Church leaders from the UK and overseas have been sharing the highs and lows of the coronavirus lockdown with Evangelical Times. At the time of writing, government instructions for churches not to assemble to minimise the spread of Covid-19 remain in place.
From the outset ministers had big decisions to make. Revd Jeremy Bailey (Bethlehem Evangelical Church, Aberavon) recalled, ‘When we first heard that churches would be closed we had to decide whether it was right to obey the government or whether this was an occasion to “obey God rather than man”. We soon concluded that this was a health issue and that we couldn’t risk the lives of the congregation and members of the wider public by gathering normally.’
Thanks to modern technology, churches have adapted to the drawbacks of social distancing. Connecting with congregations using online services such as Zoom and Google Meet have been common. Revd Andrew R. Allan (Partick Free Church of Scotland (Continuing)) highlighted a particular benefit of Zoom: ‘Those who only have a landline telephone can still connect and hear the services.’
Maintaining fellowship with those unfamiliar with modern technology, often the elderly and vulnerable, posed a challenge. More traditional means of contact have proved important. At Bethlehem Evangelical, a weekly briefing was distributed to the congregation. ‘Those who don’t have email receive theirs by post,’ said Revd Bailey. ‘We also linked those without internet to particular church officers who could phone them every week and check on them. Pastorally, the challenge is to make sure that everyone is contacted and encouraged to keep close to the Lord.’
Challenges aside, the period of lockdown has opened new doors of opportunity for pastors. Carl Muller (Trinity Baptist Church, Ontario) told ET that ‘the biggest positive of this pandemic is the interest we have seen from unbelievers. Several non-Christians have joined us for livestream services. This, I believe, is a direct result of the pervasive fear of death gripping our country and the world. The reality of death has seldom been so impressed upon the collective human consciousness. It is our hope that this drives people to tune in to Christian services around the world.’
Pastors have been forthcoming in providing online material to engage newcomers as well as church goers. Alan Hill (Lausanne Free Church, Switzerland) began an online series he entitled ‘Daily Bread’. Livestreaming via Facebook each morning, he is providing a bitesize survey of the entire Bible — one book at a time, one day at a time. He has been surprised by its popularity: ‘Up to 300 people are watching every day from all over the world, some of whom are completely new to us. On Saturdays the livestream is aimed at children — some get really involved and send us photos of the activity sheets they have been sent. A further benefit is that several people who had stopped attending church have now reconnected with us.’
Reaching out to children was a common concern. Chris Hand (Crich Baptist Church, Derbyshire) uploads a weekly ‘school assembly’ sequence for children to view. Revd Bailey shared that at Bethlehem Evangelical a deacon’s wife records Bible stories for children and uploads them to YouTube each week.
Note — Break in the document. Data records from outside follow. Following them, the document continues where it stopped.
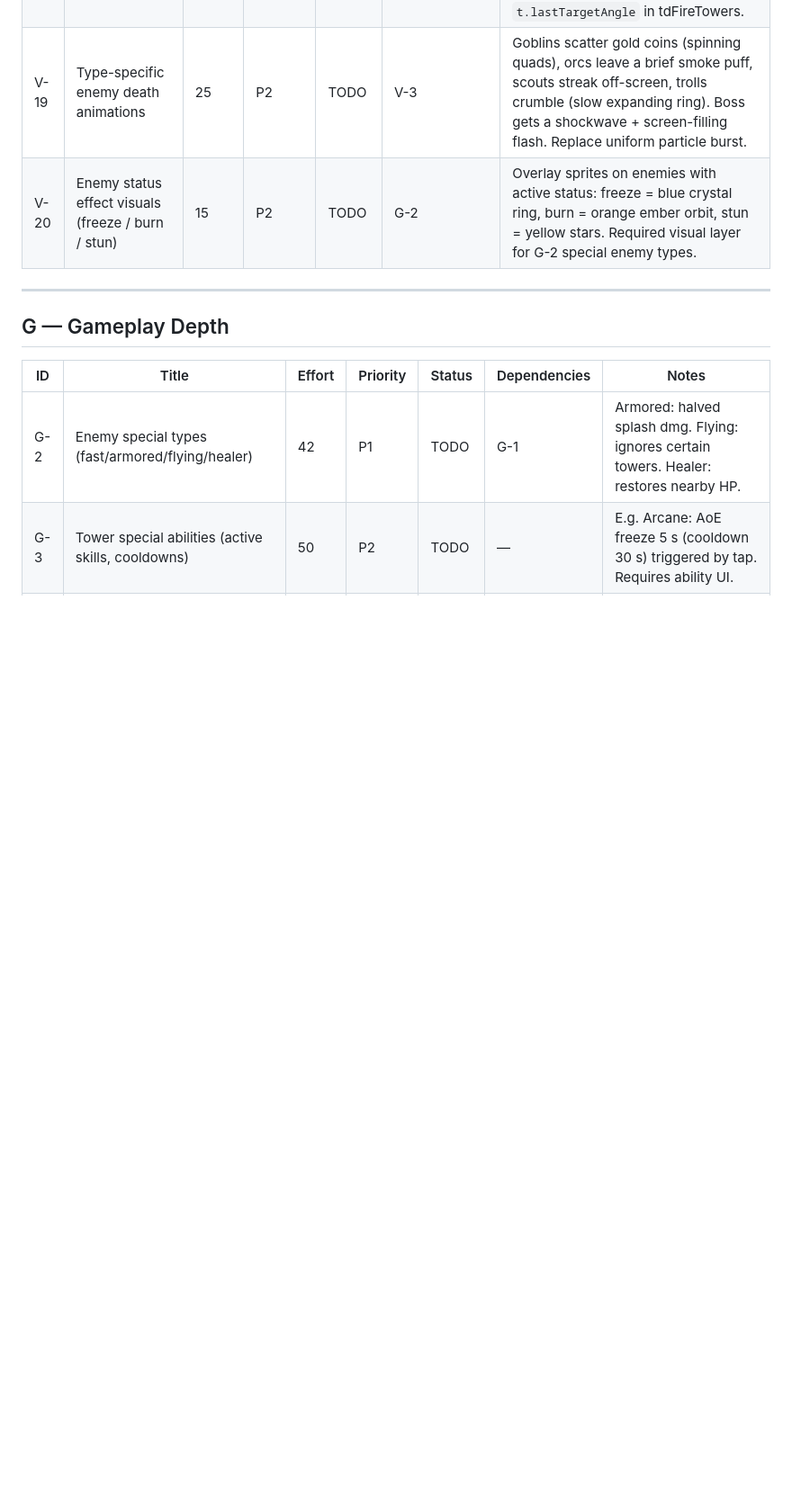
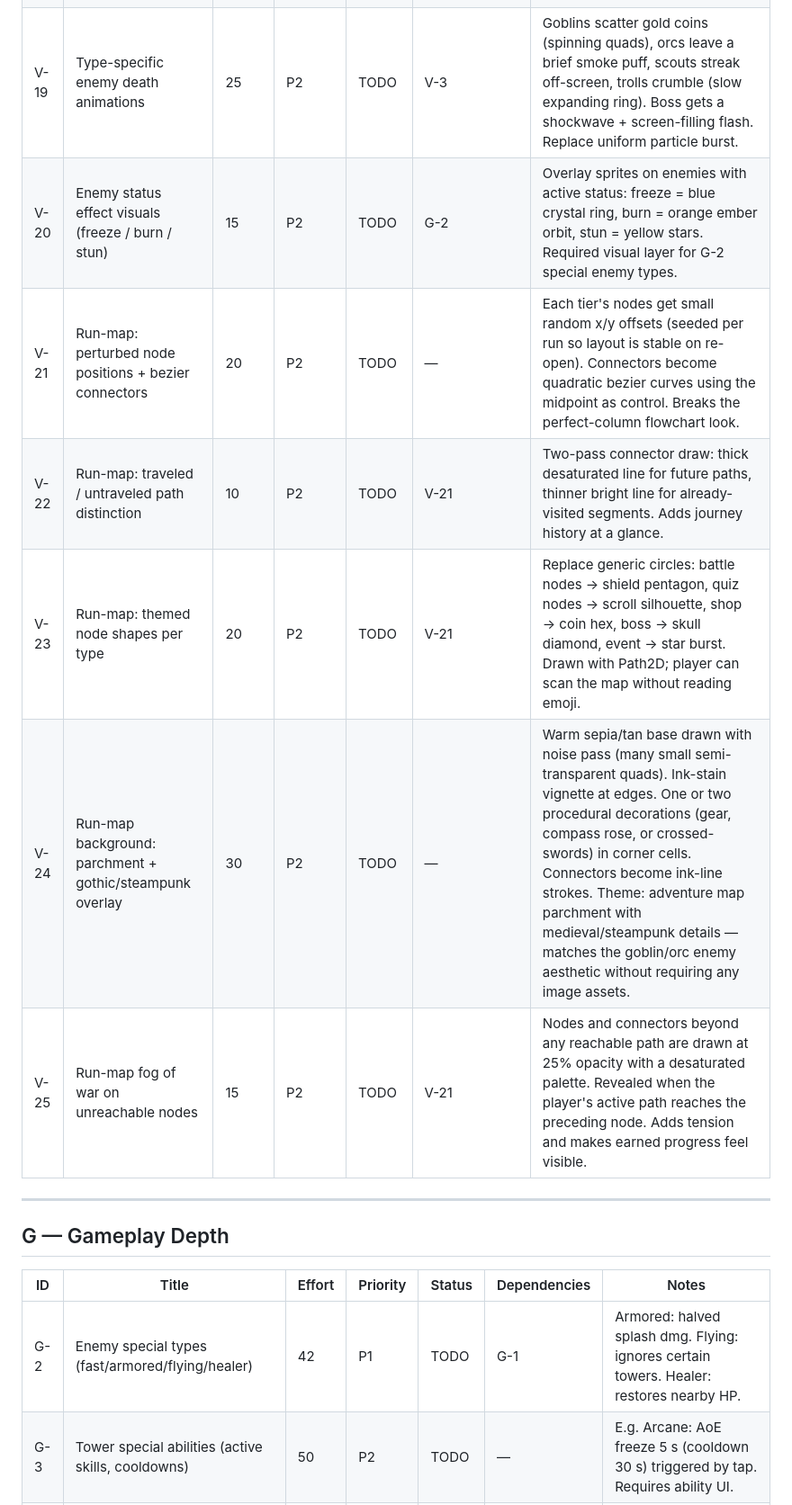
Before and after one commit to DerekEvans47/data-engineering-guide, a Markdown page: BACKLOG.md, the part around one of its changes. Shown at 90% size. Drawn GitHub-style; blank space fills up the shorter version.

```diff
--- a/BACKLOG.md
+++ b/BACKLOG.md
@@ -52,6 +52,11 @@ Addresses the core finding from the 2026-06-25 repo audit: `drill.js` is a 3,448
 | V-18 | Directional muzzle flash toward last target | 12 | P2 | TODO | V-1 | Short line segment from tower center toward last-fired target position, visible for ~60 ms. Replaces omnidirectional fire-pulse ring with a directional cue. Store `t.lastTargetAngle` in tdFireTowers. |
 | V-19 | Type-specific enemy death animations | 25 | P2 | TODO | V-3 | Goblins scatter gold coins (spinning quads), orcs leave a brief smoke puff, scouts streak off-screen, trolls crumble (slow expanding ring). Boss gets a shockwave + screen-filling flash. Replace uniform particle burst. |
 | V-20 | Enemy status effect visuals (freeze / burn / stun) | 15 | P2 | TODO | G-2 | Overlay sprites on enemies with active status: freeze = blue crystal ring, burn = orange ember orbit, stun = yellow stars. Required visual layer for G-2 special enemy types. |
+| V-21 | Run-map: perturbed node positions + bezier connectors | 20 | P2 | TODO | — | Each tier's nodes get small random x/y offsets (seeded per run so layout is stable on re-open). Connectors become quadratic bezier curves using the midpoint as control. Breaks the perfect-column flowchart look. |
+| V-22 | Run-map: traveled / untraveled path distinction | 10 | P2 | TODO | V-21 | Two-pass connector draw: thick desaturated line for future paths, thinner bright line for already-visited segments. Adds journey history at a glance. |
+| V-23 | Run-map: themed node shapes per type | 20 | P2 | TODO | V-21 | Replace generic circles: battle nodes → shield pentagon, quiz nodes → scroll silhouette, shop → coin hex, boss → skull diamond, event → star burst. Drawn with Path2D; player can scan the map without reading emoji. |
+| V-24 | Run-map background: parchment + gothic/steampunk overlay | 30 | P2 | TODO | — | Warm sepia/tan base drawn with noise pass (many small semi-transparent quads). Ink-stain vignette at edges. One or two procedural decorations (gear, compass rose, or crossed-swords) in corner cells. Connectors become ink-line strokes. Theme: adventure map parchment with medieval/steampunk details — matches the goblin/orc enemy aesthetic without requiring any image assets. |
+| V-25 | Run-map fog of war on unreachable nodes | 15 | P2 | TODO | V-21 | Nodes and connectors beyond any reachable path are drawn at 25% opacity with a desaturated palette. Revealed when the player's active path reaches the preceding node. Adds tension and makes earned progress feel visible. |
 
 ---
 
```
Also changed, not shown: other parts of BACKLOG.md (+2 -2 lines).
What broader, theological issues has the pandemic raised for pastors? ‘The biblical emphasis on the sovereign control of God has been made apparent,’ reflects Pastor Muller, ‘and Job’s pointed question, “Shall we receive good from God, and shall we not receive evil?” It has been my greatest joy, in these days, to proclaim that the Lord God omnipotent reigns!’
Subjects on which to preach has been another matter for reflection. ‘This was a difficult question,’ said Revd Bailey, ‘but after consideration and discussion among the elders, we decided not to continue with the regular series I had been preaching. Instead, we believed it necessary to address the issue of the crisis during the Sundays running up to Easter. After Easter, we decided that believers needed a distraction from the horrors of the virus and the 24/7 news coverage it receives. We felt they needed to be taken to the word of God to hear its message on other subjects.’
On a more personal note, Pastor Hand perceived that this unique period of isolation is a hidden opportunity for spiritual growth. ‘I think this is a time for accelerated learning and deepening. For myself and for all believers, this could be a period for sanctification like no other that I have known in my 40 years as a Christian.’
Pastors also shared their priorities for prayer, not least for strength for ministers themselves: ‘I am finding that I am more in demand than ever before,’ said Pastor Hill, ‘with many phone calls, especially from those living alone. We also need to pray that Christians will not lose the habit of church attendance. I fear that some may begin to think that online messages are a suitable replacement for church attendance.’
Praying for the day when normality returns, churches are reopened, and fellowship is renewed went without saying. ‘Of course, Zoom, WhatsApp, Facebook, and other social media are immensely valuable,’ remarked Pastor Hand, ‘but there is much that we miss that goes into making true Christian fellowship. So much of what we do as pastors — nuances of posture, tone, and expression, — are things technology cannot convey perfectly. There is no true substitute for the gathered church of Christ, fellowshipping in the flesh and worshipping God together.’
John Tredgett is elder at Grace Evangelical Church, Carlisle, and Church News Editor at ET.